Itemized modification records
_ _ _ _ _ _ _

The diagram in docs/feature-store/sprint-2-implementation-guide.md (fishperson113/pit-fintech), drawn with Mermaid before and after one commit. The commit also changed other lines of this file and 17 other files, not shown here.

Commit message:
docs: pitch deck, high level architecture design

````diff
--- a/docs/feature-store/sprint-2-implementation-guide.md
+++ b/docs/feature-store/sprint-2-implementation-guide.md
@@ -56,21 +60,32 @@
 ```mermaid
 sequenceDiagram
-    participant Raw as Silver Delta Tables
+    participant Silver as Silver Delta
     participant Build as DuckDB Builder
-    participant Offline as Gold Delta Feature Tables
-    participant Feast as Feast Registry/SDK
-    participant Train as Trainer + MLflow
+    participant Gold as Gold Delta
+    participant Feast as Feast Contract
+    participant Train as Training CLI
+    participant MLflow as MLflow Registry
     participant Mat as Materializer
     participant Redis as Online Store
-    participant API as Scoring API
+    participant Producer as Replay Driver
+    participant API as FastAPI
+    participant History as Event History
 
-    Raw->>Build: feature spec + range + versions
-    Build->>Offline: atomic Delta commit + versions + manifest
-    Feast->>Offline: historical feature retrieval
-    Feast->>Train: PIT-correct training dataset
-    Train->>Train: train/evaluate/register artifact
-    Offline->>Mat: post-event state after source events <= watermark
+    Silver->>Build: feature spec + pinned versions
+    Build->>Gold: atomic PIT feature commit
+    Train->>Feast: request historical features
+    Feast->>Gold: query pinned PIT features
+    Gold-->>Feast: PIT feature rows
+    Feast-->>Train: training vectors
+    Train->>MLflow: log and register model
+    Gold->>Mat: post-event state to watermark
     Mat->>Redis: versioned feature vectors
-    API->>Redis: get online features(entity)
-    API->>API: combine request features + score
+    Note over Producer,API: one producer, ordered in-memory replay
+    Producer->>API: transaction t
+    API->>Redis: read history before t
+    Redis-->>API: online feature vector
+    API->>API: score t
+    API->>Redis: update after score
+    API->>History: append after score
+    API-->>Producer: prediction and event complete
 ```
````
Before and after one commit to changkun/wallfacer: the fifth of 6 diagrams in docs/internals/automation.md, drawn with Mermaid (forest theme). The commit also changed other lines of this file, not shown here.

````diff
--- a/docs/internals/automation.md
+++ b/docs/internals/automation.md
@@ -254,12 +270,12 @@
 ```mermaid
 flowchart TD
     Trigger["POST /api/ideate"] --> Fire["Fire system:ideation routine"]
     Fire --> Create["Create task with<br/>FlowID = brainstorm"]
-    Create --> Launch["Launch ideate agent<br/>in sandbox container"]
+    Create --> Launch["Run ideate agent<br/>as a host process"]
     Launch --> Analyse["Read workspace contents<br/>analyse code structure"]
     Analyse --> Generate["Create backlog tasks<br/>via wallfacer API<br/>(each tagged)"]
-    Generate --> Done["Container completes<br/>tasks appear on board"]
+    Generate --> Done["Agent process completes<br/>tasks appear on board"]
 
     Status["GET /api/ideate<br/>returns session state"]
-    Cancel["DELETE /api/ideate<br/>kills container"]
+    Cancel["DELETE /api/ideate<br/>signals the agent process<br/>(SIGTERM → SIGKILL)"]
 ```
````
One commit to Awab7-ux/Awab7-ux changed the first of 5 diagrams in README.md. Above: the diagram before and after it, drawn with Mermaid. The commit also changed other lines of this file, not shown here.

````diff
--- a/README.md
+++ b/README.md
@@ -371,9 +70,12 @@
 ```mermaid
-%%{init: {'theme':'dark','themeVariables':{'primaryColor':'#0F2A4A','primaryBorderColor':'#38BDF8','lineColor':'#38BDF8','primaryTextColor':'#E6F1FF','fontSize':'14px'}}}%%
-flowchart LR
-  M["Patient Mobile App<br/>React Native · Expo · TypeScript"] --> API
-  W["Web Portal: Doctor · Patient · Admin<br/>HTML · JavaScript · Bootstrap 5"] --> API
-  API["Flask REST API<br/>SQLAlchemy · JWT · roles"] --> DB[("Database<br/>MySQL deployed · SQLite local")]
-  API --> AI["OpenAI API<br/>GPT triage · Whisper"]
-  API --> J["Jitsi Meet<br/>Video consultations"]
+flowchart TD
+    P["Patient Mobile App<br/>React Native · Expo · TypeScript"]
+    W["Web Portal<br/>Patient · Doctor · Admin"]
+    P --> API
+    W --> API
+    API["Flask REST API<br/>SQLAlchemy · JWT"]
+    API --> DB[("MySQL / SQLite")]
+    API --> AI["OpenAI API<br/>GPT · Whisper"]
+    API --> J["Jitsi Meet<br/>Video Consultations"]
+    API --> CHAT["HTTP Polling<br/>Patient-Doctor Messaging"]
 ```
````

_ _ _ _ _ _ _

## Aim of the exercise
Look for "deployed · SQLite" in the records. Write out its line and every later line through the end exactly, with nothing more.

## The completed task
-  API["Flask REST API<br/>SQLAlchemy · JWT · roles"] --> DB[("Database<br/>MySQL deployed · SQLite local")]
-  API --> AI["OpenAI API<br/>GPT triage · Whisper"]
-  API --> J["Jitsi Meet<br/>Video consultations"]
+flowchart TD
+    P["Patient Mobile App<br/>React Native · Expo · TypeScript"]
+    W["Web Portal<br/>Patient · Doctor · Admin"]
+    P --> API
+    W --> API
+    API["Flask REST API<br/>SQLAlchemy · JWT"]
+    API --> DB[("MySQL / SQLite")]
+    API --> AI["OpenAI API<br/>GPT · Whisper"]
+    API --> J["Jitsi Meet<br/>Video Consultations"]
+    API --> CHAT["HTTP Polling<br/>Patient-Doctor Messaging"]
 ```
````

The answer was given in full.